My scan quality could be a little better, but I didn’t feel I wanted to take them out of the case. Friday, I received these ribbons (off of eBay from a Sioux Falls seller) declaring the desire of Sioux Falls and Huron to host the State Capitol.
According to the National Park Service:
The quest proved to be a long and brutal ordeal. In all, six cities earnestly vied to be the capital: Pierre, Huron, Mitchell, Sioux Falls, Redfield, and Watertown. Pierre won the 1889 capital election with 27,096 votes compared to Huron’s 14,944. Although Pierre won, the quest to be the State capital was far from over, because the 1889 election only made Pierre the temporary capital.

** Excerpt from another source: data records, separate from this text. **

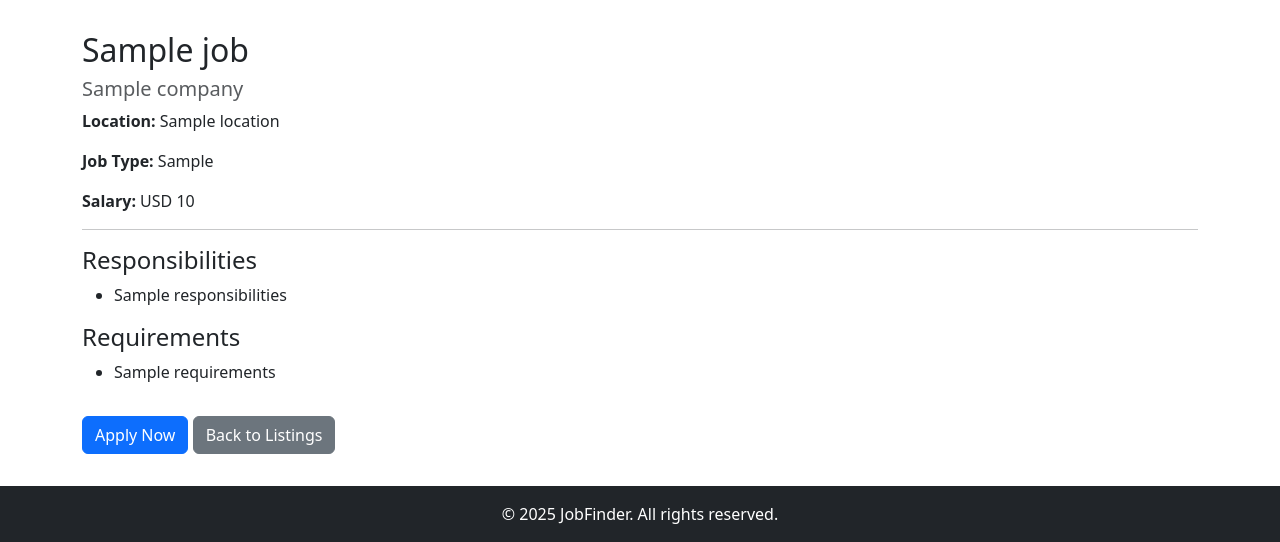
After one commit to roopashreerangaswamy/job_search_webapp_v2, a Flask app: template templates/jobpage.html in a window 1280 px wide. The commit adds this page. Shown: the part 461-1003 px from the top of the page. Run offline with Flask 3, Linux system fonts and the light colour scheme; the template is opened without the code that fills it: most values are stand-ins (such as "Sample title", 1, 10 or a date in 2020).

Commit message:
added dynamic pages for each job

```diff
--- a/app.py
+++ b/app.py
@@ -1,5 +1,5 @@
 from flask import Flask, render_template, jsonify
-from database import load_jobs_from_db
+from database import load_jobs_from_db , load_job_from_db
 
 app = Flask(__name__)
 
@@ -18,6 +18,13 @@ def list_jobs():
     jobs = load_jobs_from_db()
     return jsonify(jobs)
 
+@app.route('/job/<id>')
+def show_job(id):
+    job = load_job_from_db(id)
+    if not job:
+        return "Not Found", 404
+    return render_template('jobpage.html', job=job)
+
 
 if __name__ == '__main__':
     app.run(host='0.0.0.0', debug=True)
--- /dev/null
+++ b/templates/bootstrap.html
@@ -0,0 +1,4 @@
+<meta charset="UTF-8" />
+<meta name="viewport" content="width=device-width, initial-scale=1" />
+
+<link href="https://cdn.jsdelivr.net/npm/bootstrap@5.3.0/dist/css/bootstrap.min.css" rel="stylesheet" />
--- a/templates/footer.html
+++ b/templates/footer.html
@@ -1,3 +1,3 @@
-<footer class="bg-dark text-white text-center py-3">
+<footer class="bg-dark text-white text-center py-3 mt-auto w-100">
   &copy; 2025 JobFinder. All rights reserved.
 </footer>
--- a/templates/home.html
+++ b/templates/home.html
@@ -1,10 +1,8 @@
 <!DOCTYPE html>
 <html lang="en">
 <head>
-  <meta charset="UTF-8" />
-  <meta name="viewport" content="width=device-width, initial-scale=1" />
+  {%include 'bootstrap.html' %}
   <title>Careers Website</title>
-  <link href="https://cdn.jsdelivr.net/npm/bootstrap@5.3.0/dist/css/bootstrap.min.css" rel="stylesheet" />
   <style>
     body {
       padding-top: 56px; /* Push entire page content down */
--- a/templates/jobitem.html
+++ b/templates/jobitem.html
@@ -5,6 +5,6 @@
     <p class="mb-1"><strong>Location:</strong> {{ job.location }}</p>
     <p class="mb-1"><strong>Job Type:</strong> {{ job.job_type }}</p>
     <p class="mb-2"><strong>Salary:</strong> {{ job.currency }} {{ job.salary }}</p>
-    <a href="#" class="btn btn-outline-primary btn-sm">Apply Now</a>
+    <a href="/job/{{ job.id }}"" class="btn btn-outline-primary btn-sm">Apply Now</a>
   </div>
 </div>
--- /dev/null
+++ b/templates/jobpage.html
@@ -0,0 +1,83 @@
+<!DOCTYPE html>
+<html lang="en">
+<head>
+  <title>{{ job.title }} at {{ job.company }}</title>
+  {% include 'bootstrap.html' %}
+  <style>
+    /* RESET unwanted margin */
+    * {
+      margin: 0;
+      padding: 0;
+      box-sizing: border-box;
+    }
+
+    body, html {
+      height: 100%;
+      font-family: system-ui, sans-serif;
+    }
+
+    header {
+      position: fixed;
+      width: 100%;
+      z-index: 1030;
+    }
+
+    .spacer {
+      height: 60px; /* Same as navbar height */
+    }
+
+    .banner {
+      background-image: url("/static/banner.jpg");
+      background-size: cover;
+      background-position: center;
+      height: 50vh;
+      width: 100%;
+    }
+
+    main {
+      padding: 2rem;
+      background: white;
+    }
+
+    footer {
+      margin-top: auto;
+    }
+  </style>
+</head>
+<body>
+
+  {% include 'nav.html' %}
+
+  <div class="spacer"></div>
+  <div class="banner"></div>
+
+  <main class="container">
+    <h2>{{ job.title }}</h2>
+    <h5 class="text-muted">{{ job.company }}</h5>
+    <p><strong>Location:</strong> {{ job.location }}</p>
+    <p><strong>Job Type:</strong> {{ job.job_type }}</p>
+    <p><strong>Salary:</strong> {{ job.currency }} {{ job.salary }}</p>
+
+    <hr>
+    <h4>Responsibilities</h4>
+    <ul>
+      {% for responsibility in job.responsibilities.split('\n') %}
+        <li>{{ responsibility }}</li>
+      {% endfor %}
+    </ul>
+
+    <h4>Requirements</h4>
+    <ul>
+      {% for requirement in job.requirements.split('\n') %}
+        <li>{{ requirement }}</li>
+      {% endfor %}
+    </ul>
+
+    <a href="#" class="btn btn-primary mt-3">Apply Now</a>
+    <a href="/" class="btn btn-secondary mt-3">Back to Listings</a>
+  </main>
+
+  {% include 'footer.html' %}
+
+</body>
+</html>
--- a/templates/nav.html
+++ b/templates/nav.html
@@ -1,8 +1,13 @@
-<header class="bg-dark text-white py-3 fixed-top">
+<style>
+  .navbar a {
+    text-decoration: none;
+  }
+</style>
+<header class="bg-dark text-white py-3 fixed-top navbar">
   <div class="container d-flex justify-content-between align-items-center">
-    <h1 class="h4 m-0">JobFinder</h1>
+    <a href="/" class="h4 m-0 decoration-none ">JobFinder</a>
     <nav>
-      <a href="https://job-search-web-app-lbl4.onrender.com" class="text-white me-3 text-decoration-none">Home</a>
+      <a href="/" class="text-white me-3 text-decoration-none">Home</a>
       <a href="#" class="text-white me-3 text-decoration-none">Jobs</a>
       <a href="#" class="text-white me-3 text-decoration-none">Login</a>
       <a href="#" class="text-white me-3 text-decoration-none">Register</a>
```
Also changed, not shown: database.py (+11 -0 lines), 2 other files.
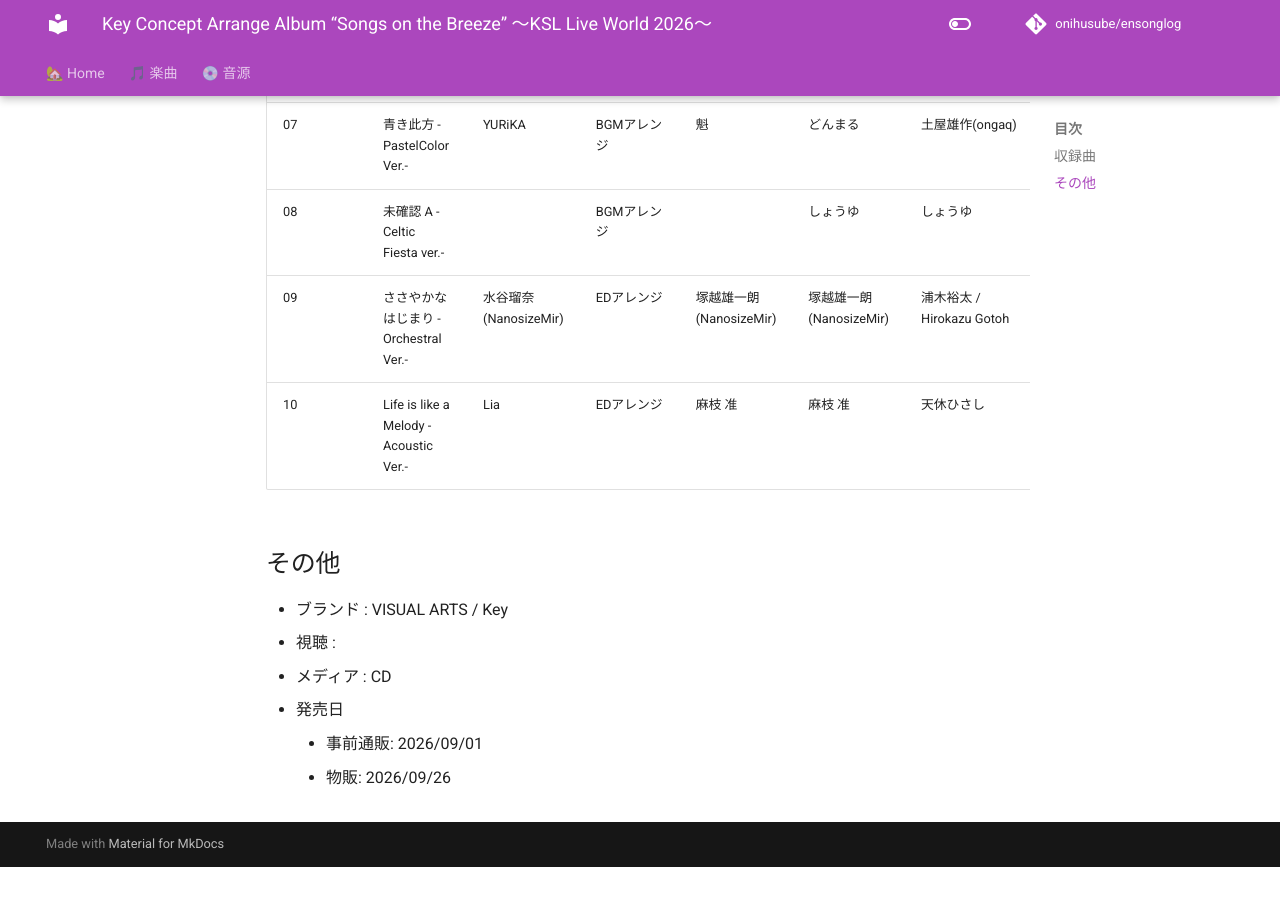
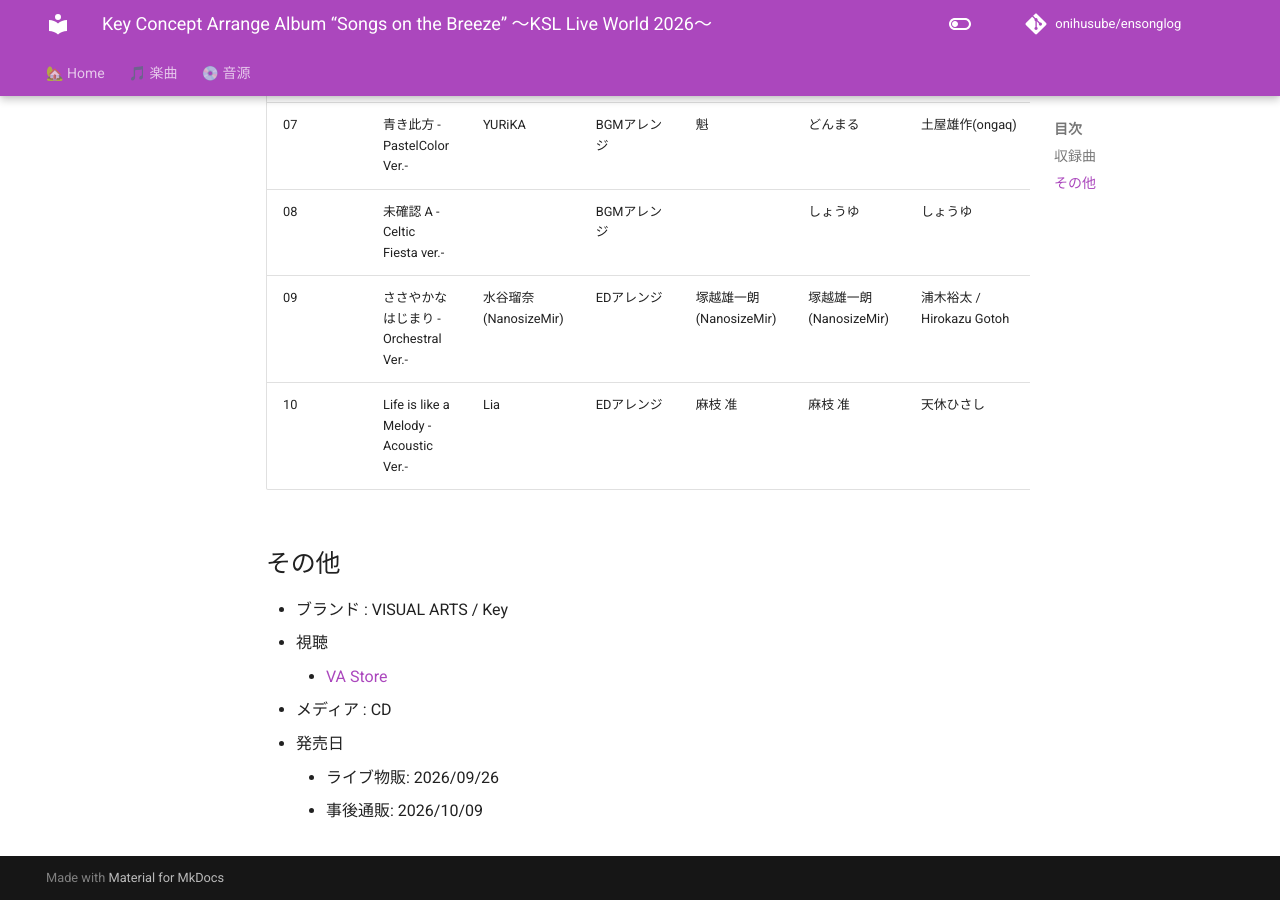
Before and after one commit to onihusube/ensonglog, an MkDocs documentation site: the page built from docs/2026/音源個別/Key Concept Arrange Album “Songs on the Breeze”.md, in a window 1280 px wide and 900 px high, scrolled down 884 px. Built offline with MkDocs 1.6.1 and Material for MkDocs 9.7.7, drawn with Linux system fonts in a browser that asks for light colours; comment, search, counter and statistics services are not loaded; before the commit the page ends 1751 px from its top, so only the background shows below that.

Commit message:
KSL物販通販リンク追加

```diff
--- a/docs/2026/音源個別/Key Concept Arrange Album “Songs on the Breeze”.md
+++ b/docs/2026/音源個別/Key Concept Arrange Album “Songs on the Breeze”.md
@@ -18,8 +18,9 @@
 ## その他
 
 - ブランド : VISUAL ARTS / Key
-- 視聴 :
+- 視聴
+    - [VA Store](https://va-store.jp/products/vas2609_ksl2026_16_ev)
 - メディア : CD
 - 発売日
-    - 事前通販: 2026/09/01
-    - 物販: 2026/09/26
+    - ライブ物販: 2026/09/26
+    - 事後通販: 2026/10/09
```
Also changed, not shown: docs/2026/音源.md (+2 -2 lines).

Article XX of the South Dakota Constitution stated that voters must decide on the location of the permanent capital in the November 1890 election. Pierre and the 1889 runner-up Huron fought hard in the 1890 campaign. Pierre easily won the capital race once again with 41,969 votes to Huron’s 34,610.
The 1890 election did not settle the issue either. Legislators introduced bills to move the capital in 1893, 1895, 1897, and 1899, but each failed. In 1904, Pierre’s opponents gained enough support and organization to force another vote. Among Mitchell, Huron, and Redfield, a caucus of the whole legislature selected Mitchell as Pierre’s opponent. In the final vote, Pierre again won the capital fight with 58,617 votes to Mitchell’s 41,155.
So, while Mitchell and Huron can officially eat Pierre’s dust, we get to enjoy these relics of our state’s past political battles as they pop up from time to time.